One is the extent to which effective civilian control is being exercised over the armed forces in China. If the military, or rogue ultra-nationalist officers, call the shots in a crisis that potentially involves not just Japan but also its ally, the United States, it could trigger a wider war that would destabilise the Asia-Pacific region.
After several days of silence, China’s Defence Ministry posted a denial on its website on Friday. It said that the radars on the frigates ”kept normal observation and were on alert”, but in neither case were fire-control radars used.
Japan rejected the account and said that it was considering releasing data that would prove the fire-control radar was directed at its destroyer.
Japan’s Defence Minister, Itsunori Onodera, had earlier warned China it may have violated Read more…
China surpassed the U.S. to become the world’s biggest trading nation last year as measured by the sum of exports and imports of goods, official figures from both countries show.
U.S. exports and imports of goods last year totaled $3.82 trillion, the U.S. Commerce Department said last week. China’s customs administration reported last month that the country’s trade in goods in 2012 amounted to $3.87 trillion.
China’s growing influence in global commerce threatens to disrupt regional trading blocs as it becomes the most important commercial partner for some countries. Germany may export twice as much to China by the end of the decade as it does to France, estimated Goldman Sachs Group Inc.’s Jim O’Neill.
“For so many countries around the world, China is becoming rapidly the most Read more…
China’s new jumbo air freighter, the Y-20, prepares to take off from an unidentified airport for a test run on Jan. 26. (Photo: People’s Daily)
BEIJING — China said it successfully tested a heavy air force freighter that could be a mostly home-grown substitute for the older Russian planes it now uses while substantially boosting the Chinese military’s global reach.
The Y-20 flew took off from its development base near the northwestern city of Xi’an on Saturday, the China Daily and other newspapers reported on Monday. The plane can fly 44,000 km with 66 tons of freight, and is designed to fill the need for a stronger, long-range heavy lift capacity.
China now uses Russian IL-76 freighters, including for communications roles, but those planes were first built in Read more…
China’s priority is to maintain our attitude toward the Diaoyu Islands. We have to help other sides properly understand us. There should be no ambiguity when it comes to China’s willingness to counterattack in the event of a military provocation. As long as there is understanding, the words of the US won’t seem so important.

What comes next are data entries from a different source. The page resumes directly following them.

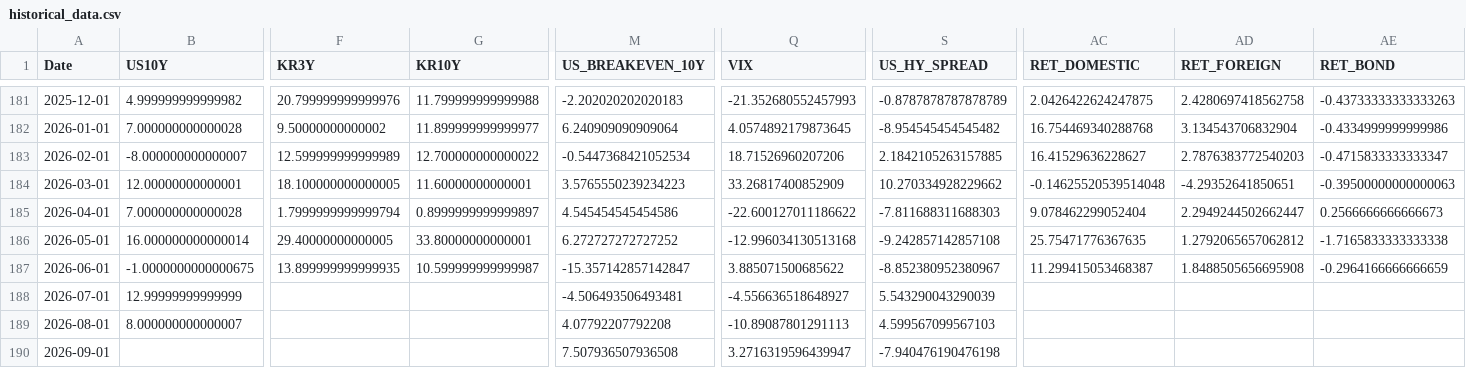
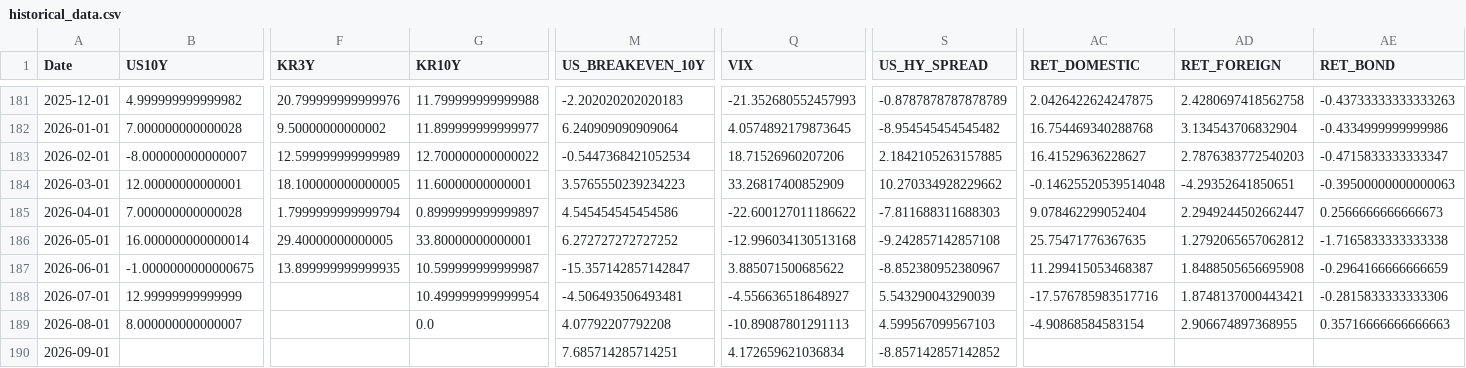
Before and after one commit to mia2628/portfolio_intelligence, a CSV file: data/historical/historical_data.csv, drawn as a sheet; only a part is shown, gaps mark what is left out; the diff names each change by its address in the sheet, - before the commit and + after, or states it on an @@ line.

```diff
--- a/data/historical/historical_data.csv
+++ b/data/historical/historical_data.csv
-G188 (KR10Y): (empty)
+G188 (KR10Y): 10.499999999999954
-AC188 (RET_DOMESTIC): (empty)
+AC188 (RET_DOMESTIC): -17.576785983517716
-AD188 (RET_FOREIGN): (empty)
+AD188 (RET_FOREIGN): 1.8748137000443421
-AE188 (RET_BOND): (empty)
+AE188 (RET_BOND): -0.2815833333333306
-G189 (KR10Y): (empty)
+G189 (KR10Y): 0.0
-AC189 (RET_DOMESTIC): (empty)
+AC189 (RET_DOMESTIC): -4.90868584583154
-AD189 (RET_FOREIGN): (empty)
+AD189 (RET_FOREIGN): 2.906674897368955
-AE189 (RET_BOND): (empty)
+AE189 (RET_BOND): 0.35716666666666663
-M190 (US_BREAKEVEN_10Y): 7.507936507936508
+M190 (US_BREAKEVEN_10Y): 7.685714285714251
-Q190 (VIX): 3.2716319596439947
+Q190 (VIX): 4.172659621036834
-S190 (US_HY_SPREAD): -7.940476190476198
+S190 (US_HY_SPREAD): -8.857142857142852
```
Also changed, not shown: data/step03_results.csv, outputs/step05/risk_details.csv, 14 other files.
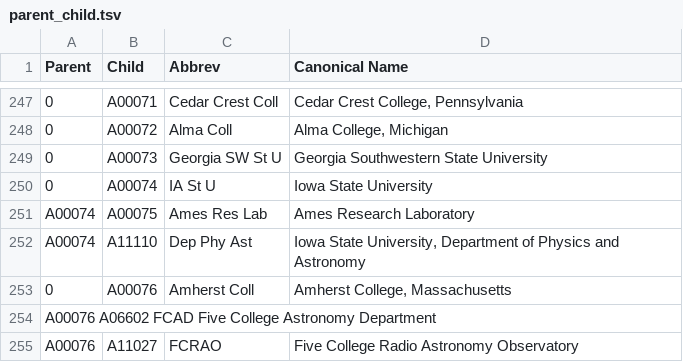
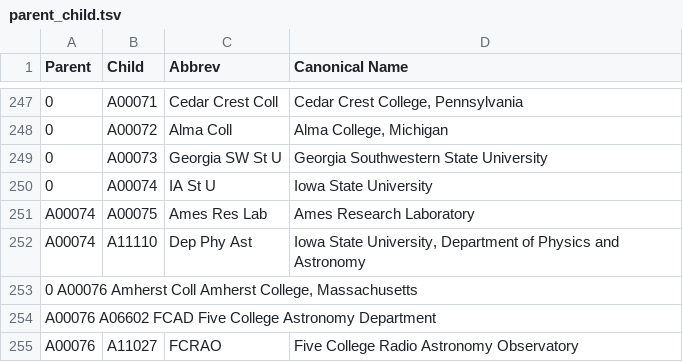
Before and after one commit to adsabs/CanonicalAffiliations, a TSV file: parent_child.tsv, drawn as a sheet; only a part is shown, gaps mark what is left out; removed rows and columns are numbered as before the commit, all else as after; the diff names each change by its address in the sheet, - before the commit and + after, or states it on an @@ line.

Commit message:
Update parent_child.tsv
FCAD

```diff
--- a/parent_child.tsv
+++ b/parent_child.tsv
-row 253: 0 | A00076 | Amherst Coll | Amherst College, Massachusetts
+row 253: 0 A00076 Amherst Coll Amherst College, Massachusetts
```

Outgoing Secretary of State Hillary Clinton said on Friday that the US has no position on the Diaoyu Islands dispute. She did however, claim that the islands are under the administrative jurisdiction of Japan and that the US opposes any unilateral moves to encroach on Japan’s area of jurisdiction. This demonstrates that the US has admitted its bias in the Diaoyu Islands dispute.
This doesn’t come as a surprise. If further escalation of the confrontation between China and Japan occurs, such signs of bias may also be demonstrated by the Read more…
NEW YORK – The Obama administration is quietly allowing China to acquire major ownership interests in oil and natural gas resources across the U.S.
The decision to allow China to compete for U.S. oil and natural gas resources appears to stem from a need to keep Beijing economically interested in lending to the U.S. The Obama administration has run $1-trillion-plus annual federal budget deficits since taking office that likely will continue in the second term.
Allowing China to have equity interests in U.S. energy production is a reversal of the Bush administration’s policy. In 2005, the Bush administration blocked China on grounds of national security from an $18.4 billion deal to purchase California-based Unocal Corp.